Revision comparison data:
-- Opening Marker --

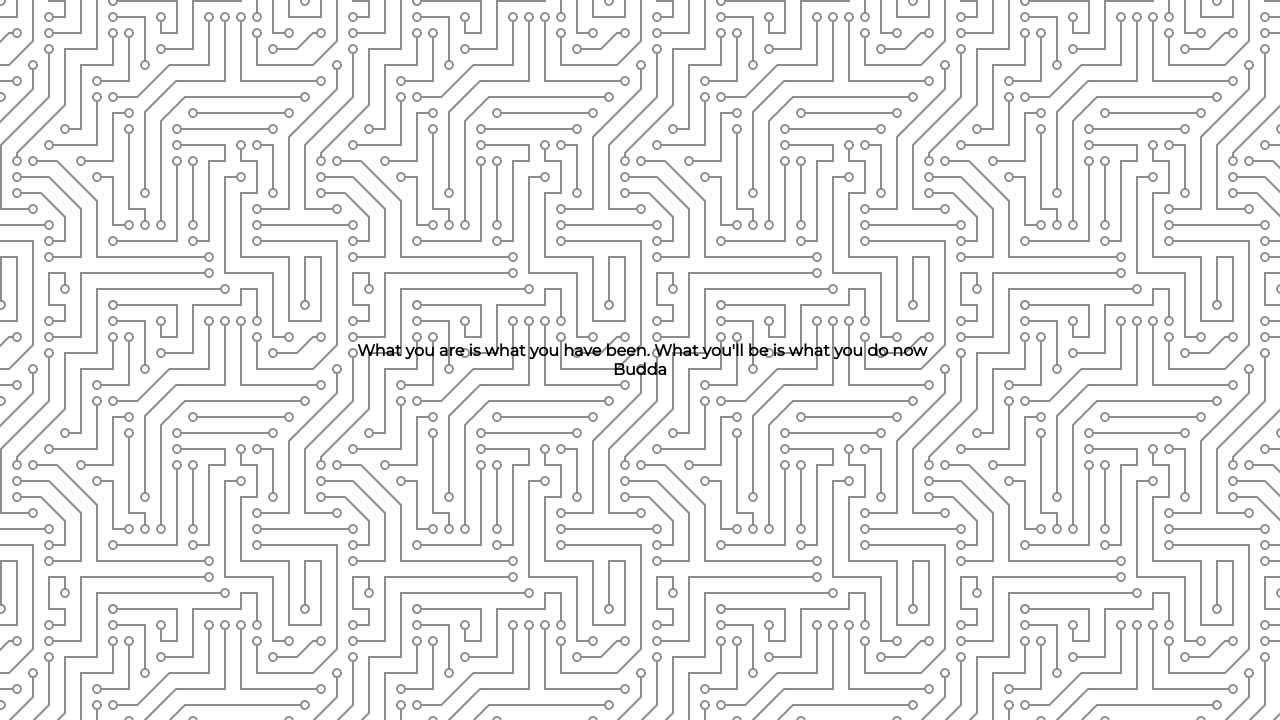
Repository: davidwood3/test-template
Page: .vscode/quote-generator/index.html
An editor plug-in stored every save of this project. The page is shown before and after the next save, followed by the edit.
The browser window is 1280 px wide. The pictures show the whole page.
Some icons come from a web library that is not loaded, so they are not drawn. Some web libraries are served in a nearby version.

Above is the page before, as saved 2023-07-25 18:52:01.
Console error: SyntaxError: Unexpected token '<'

After the next save:
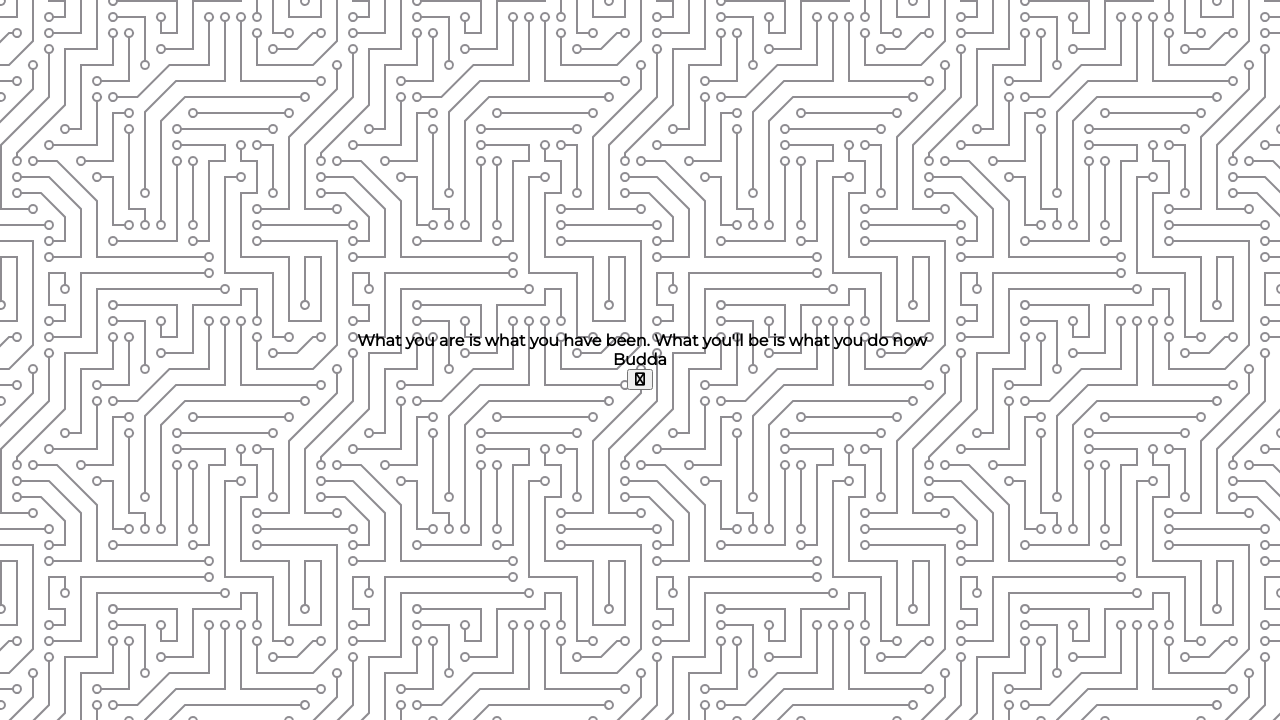
Saved 10 min 44 s later.
--- a/.vscode/quote-generator/index.html
+++ b/.vscode/quote-generator/index.html
@@ -16,12 +16,14 @@
     <i class="fas fa-quote-text"></i>
     <span id="quote">What you are is what you have been. What you'll be is what you do now</span
     </div>
-<!-- Author -->
+    <!-- Author -->
     <div class="quote-author">
         <span id="author">Budda</span>
     </div>
     <!-- Buttons -->
-
+        <button class="twitter-button" id="twitter" title="Tweet This!"">
+            <i class="fas fa-twitter"></i>
+        </button>
     <!-- Script  -->
    <script src="script.js"></script>
 </body>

-- Closing Marker --

■ Exercise aim
If a line in the records contains the string "before", copy it out.

■ Response below
An editor plug-in stored every save of this project. The page is shown before and after the next save, followed by the edit.
Above is the page before, as saved 2023-07-25 18:52:01.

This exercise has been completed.